Goldstein is far from alone in his reliance on fetal cells. The National Institutes of Health alone funds about $76 million in fetal cell research each year. This type of scientific study has gone on for decades.

"Fetal tissue is involved in research across a host of different diseases and conditions," says Carrie Wolinetz, the NIH's associate director for science policy. The cells have long been used to make some vaccines. And these days scientists are also using the cells to try to cure AIDS, fight blindness, prevent miscarriages and birth defects, and to find new ways to treat diabetes, cancer, Parkinson's disease and other disorders.

"Fetal tissue is used to study early brain development, which has great relevance to our understanding of the development of diseases such as autism and schizophrenia," Wolinetz adds.

Fetal tissue is vitally useful, she says, because it's unique in several ways. It grows fast, lives a long time and is incredibly versatile.

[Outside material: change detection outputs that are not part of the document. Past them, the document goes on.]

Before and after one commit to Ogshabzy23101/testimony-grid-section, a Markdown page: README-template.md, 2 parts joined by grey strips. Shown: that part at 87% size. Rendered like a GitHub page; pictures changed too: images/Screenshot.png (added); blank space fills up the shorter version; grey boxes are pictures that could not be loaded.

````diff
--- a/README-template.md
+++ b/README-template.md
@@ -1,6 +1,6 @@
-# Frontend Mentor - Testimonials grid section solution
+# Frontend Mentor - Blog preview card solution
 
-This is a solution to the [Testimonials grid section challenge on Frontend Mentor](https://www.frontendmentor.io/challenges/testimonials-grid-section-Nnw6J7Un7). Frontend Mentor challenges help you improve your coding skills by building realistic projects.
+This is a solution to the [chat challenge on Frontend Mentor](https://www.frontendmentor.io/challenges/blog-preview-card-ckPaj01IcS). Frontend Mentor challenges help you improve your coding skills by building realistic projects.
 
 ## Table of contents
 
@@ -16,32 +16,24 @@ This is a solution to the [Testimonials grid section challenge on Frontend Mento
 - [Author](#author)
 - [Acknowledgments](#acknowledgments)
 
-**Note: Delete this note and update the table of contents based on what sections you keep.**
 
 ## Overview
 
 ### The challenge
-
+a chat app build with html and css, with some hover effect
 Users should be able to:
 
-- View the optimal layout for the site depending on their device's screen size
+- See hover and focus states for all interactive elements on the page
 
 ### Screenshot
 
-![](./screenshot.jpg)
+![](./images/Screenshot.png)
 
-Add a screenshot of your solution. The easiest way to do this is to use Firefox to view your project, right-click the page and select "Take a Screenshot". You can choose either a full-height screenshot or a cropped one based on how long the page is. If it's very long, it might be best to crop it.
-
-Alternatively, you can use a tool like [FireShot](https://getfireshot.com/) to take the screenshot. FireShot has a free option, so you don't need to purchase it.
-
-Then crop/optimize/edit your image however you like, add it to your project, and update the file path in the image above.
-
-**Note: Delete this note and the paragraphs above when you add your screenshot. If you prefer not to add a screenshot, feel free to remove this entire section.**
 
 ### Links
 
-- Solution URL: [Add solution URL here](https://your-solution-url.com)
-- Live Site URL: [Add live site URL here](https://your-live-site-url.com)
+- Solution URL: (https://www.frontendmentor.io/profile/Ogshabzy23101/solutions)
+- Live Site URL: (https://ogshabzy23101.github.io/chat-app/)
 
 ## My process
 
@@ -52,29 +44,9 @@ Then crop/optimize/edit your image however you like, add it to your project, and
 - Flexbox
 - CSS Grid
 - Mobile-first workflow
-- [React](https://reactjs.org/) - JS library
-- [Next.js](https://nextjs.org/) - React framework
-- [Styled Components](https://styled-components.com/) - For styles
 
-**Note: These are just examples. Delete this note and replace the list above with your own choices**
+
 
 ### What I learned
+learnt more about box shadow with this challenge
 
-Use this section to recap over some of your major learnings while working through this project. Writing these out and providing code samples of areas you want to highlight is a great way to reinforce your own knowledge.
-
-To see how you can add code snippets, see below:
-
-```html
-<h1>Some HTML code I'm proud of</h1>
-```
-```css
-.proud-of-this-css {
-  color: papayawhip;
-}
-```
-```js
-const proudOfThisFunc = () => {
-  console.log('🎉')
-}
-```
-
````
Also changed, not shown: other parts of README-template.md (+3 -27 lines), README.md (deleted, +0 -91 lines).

"It allows us to answer specific questions that can't be answered by adult tissue, which is far more specialized," Wolinetz explains. "Fetal tissue can contain information — about structural features, or the architecture of organs — that cells in a dish alone can't provide. And this is sometimes very important to our understanding of disease."

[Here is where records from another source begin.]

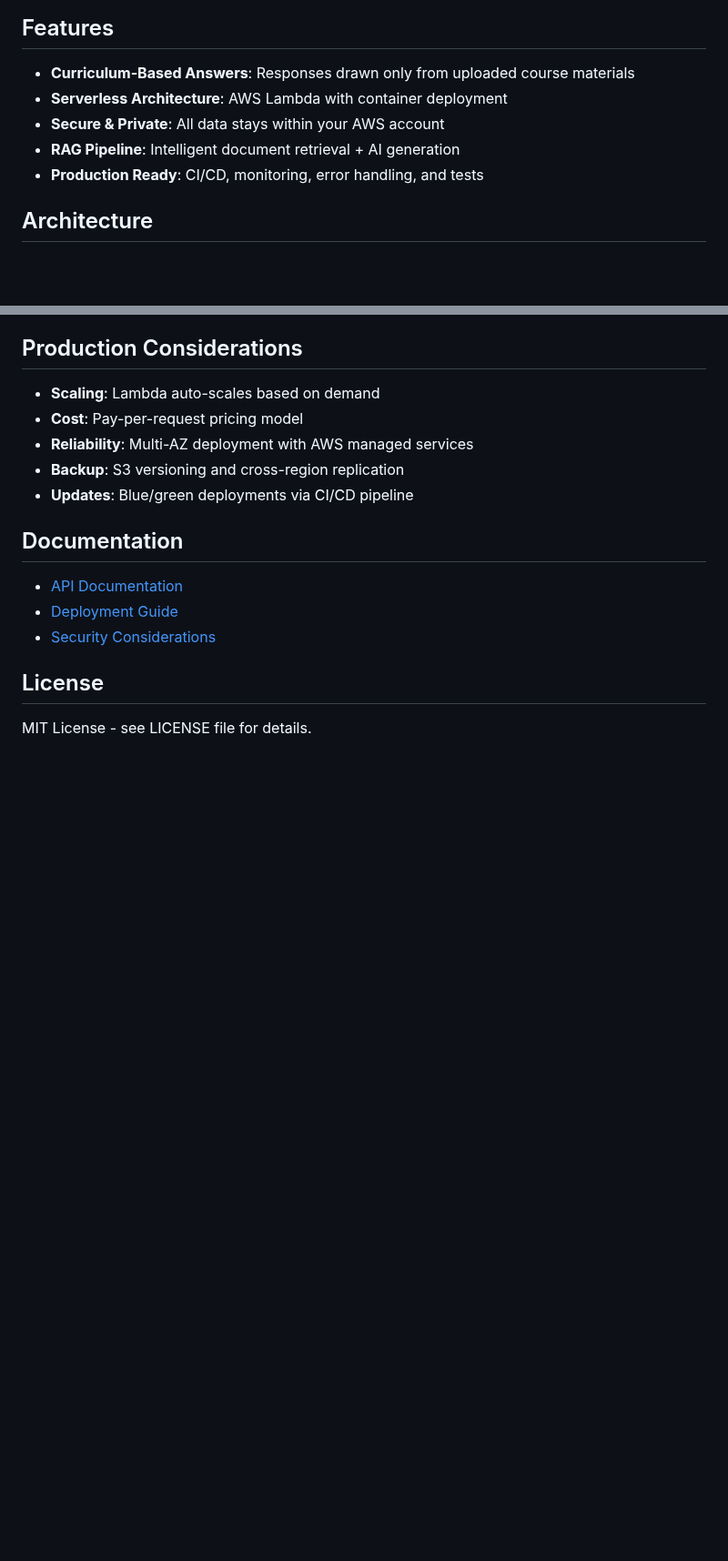
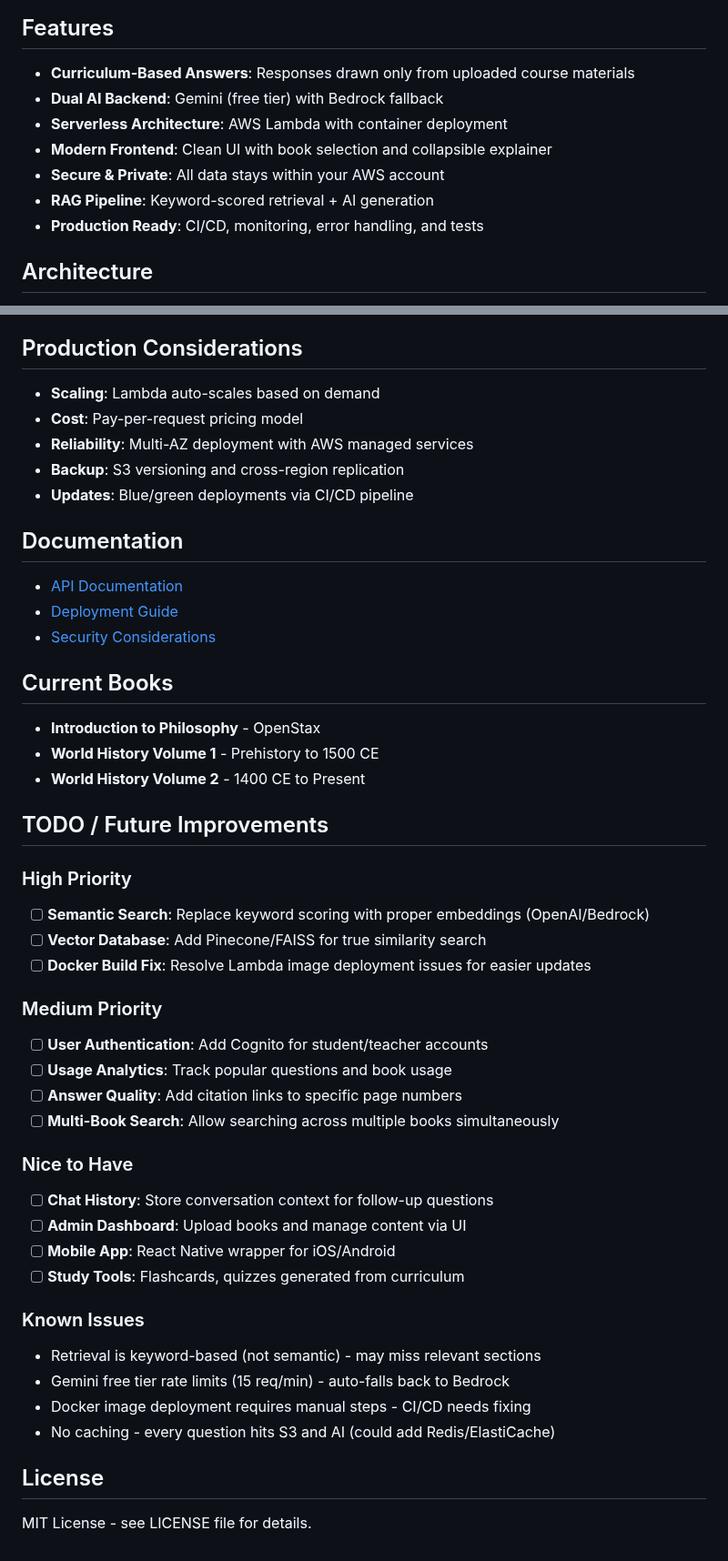
Before and after one commit to mjfxjas/edubot_mvp, a Markdown page: README.md, 2 parts joined by grey strips. Shown at 91% size. GitHub-like rendering; blank space fills up the shorter version.

Commit message:
Update README with current features and TODO section
- Add Gemini/Bedrock dual backend info
- Update TOP_K default to 20
- Add current books list
- Add comprehensive TODO section with priorities
- Document known issues

```diff
--- a/README.md
+++ b/README.md
@@ -7,9 +7,11 @@ EduBot provides curriculum-specific answers using retrieval-augmented generation
 ## Features
 
 - **Curriculum-Based Answers**: Responses drawn only from uploaded course materials
+- **Dual AI Backend**: Gemini (free tier) with Bedrock fallback
 - **Serverless Architecture**: AWS Lambda with container deployment
+- **Modern Frontend**: Clean UI with book selection and collapsible explainer
 - **Secure & Private**: All data stays within your AWS account
-- **RAG Pipeline**: Intelligent document retrieval + AI generation
+- **RAG Pipeline**: Keyword-scored retrieval + AI generation
 - **Production Ready**: CI/CD, monitoring, error handling, and tests
 
 ## Architecture
@@ -129,6 +132,37 @@ Push to main branch triggers:
 - [Deployment Guide](docs/DEPLOYMENT.md)
 - [Security Considerations](SECURITY.md)
 
+## Current Books
+
+- **Introduction to Philosophy** - OpenStax
+- **World History Volume 1** - Prehistory to 1500 CE
+- **World History Volume 2** - 1400 CE to Present
+
+## TODO / Future Improvements
+
+### High Priority
+- [ ] **Semantic Search**: Replace keyword scoring with proper embeddings (OpenAI/Bedrock)
+- [ ] **Vector Database**: Add Pinecone/FAISS for true similarity search
+- [ ] **Docker Build Fix**: Resolve Lambda image deployment issues for easier updates
+
+### Medium Priority
+- [ ] **User Authentication**: Add Cognito for student/teacher accounts
+- [ ] **Usage Analytics**: Track popular questions and book usage
+- [ ] **Answer Quality**: Add citation links to specific page numbers
+- [ ] **Multi-Book Search**: Allow searching across multiple books simultaneously
+
+### Nice to Have
+- [ ] **Chat History**: Store conversation context for follow-up questions
+- [ ] **Admin Dashboard**: Upload books and manage content via UI
+- [ ] **Mobile App**: React Native wrapper for iOS/Android
+- [ ] **Study Tools**: Flashcards, quizzes generated from curriculum
+
+### Known Issues
+- Retrieval is keyword-based (not semantic) - may miss relevant sections
+- Gemini free tier rate limits (15 req/min) - auto-falls back to Bedrock
+- Docker image deployment requires manual steps - CI/CD needs fixing
+- No caching - every question hits S3 and AI (could add Redis/ElastiCache)
+
 ## License
 
 MIT License - see LICENSE file for details.
```
Also changed, not shown: other parts of README.md (+2 -1 lines).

But critics question all that.

"It's a bit antiquated in terms of its scientific use," says David Prentice, vice president and research director at the Charlotte Lozier Institute, an organization that is opposed to abortion. He dismisses the idea that fetal tissue is scientifically indispensable.

"This is no longer any type of cutting-edge research," he says. "It might have been the gold standard back in the 1950s and the 1960s. But we're long past that."

Prentice and some others say that cells from animals, or from human umbilical cords, or cells known as induced pluripotent stem cells — created by genetically engineering cells from adults to revert to an earlier, embryonic-like state — are much more useful.

"The induced pluripotent stem cells are a much better model, because you can take those directly from patients to even study a disease in the dish," Prentice says.

Goldstein says that the research in fetal-derived tissue is much farther along — and that no one can be sure yet that any of the alternatives will work as well. Still, Prentice isn't alone in his criticism.

"We believe it is neither necessary for the advancement of science and the discovery of new cures, nor is it ethical," says Kathleen Schmainda. She's a professor of radiology and biophysics at the Medical College of Wisconsin, and among a group of scientists there who oppose the use of aborted fetal tissue in research. They wrote an editorial earlier this month in the Milwaukee Journal Sentinel to explain their reasoning.

"You're basically taking the life of one member of human society to use for the life of another," Schmainda says. Using aborted tissue drives away scientists who have moral qualms about using fetal tissue, she asserts.

"This practice of basically linking up science with the abortion industry corrupts what we do," she says. "And, I would argue, it corrupts the science and the discovery that can take place."

Other researchers dispute Schmainda's assertion. Fetal cells remain crucial for many lines of research, they say, and the work can be done ethically.

Copyright 2020 NPR. To see more, visit https://www.npr.org.

Rob Stein is a correspondent and senior editor on NPR's science desk.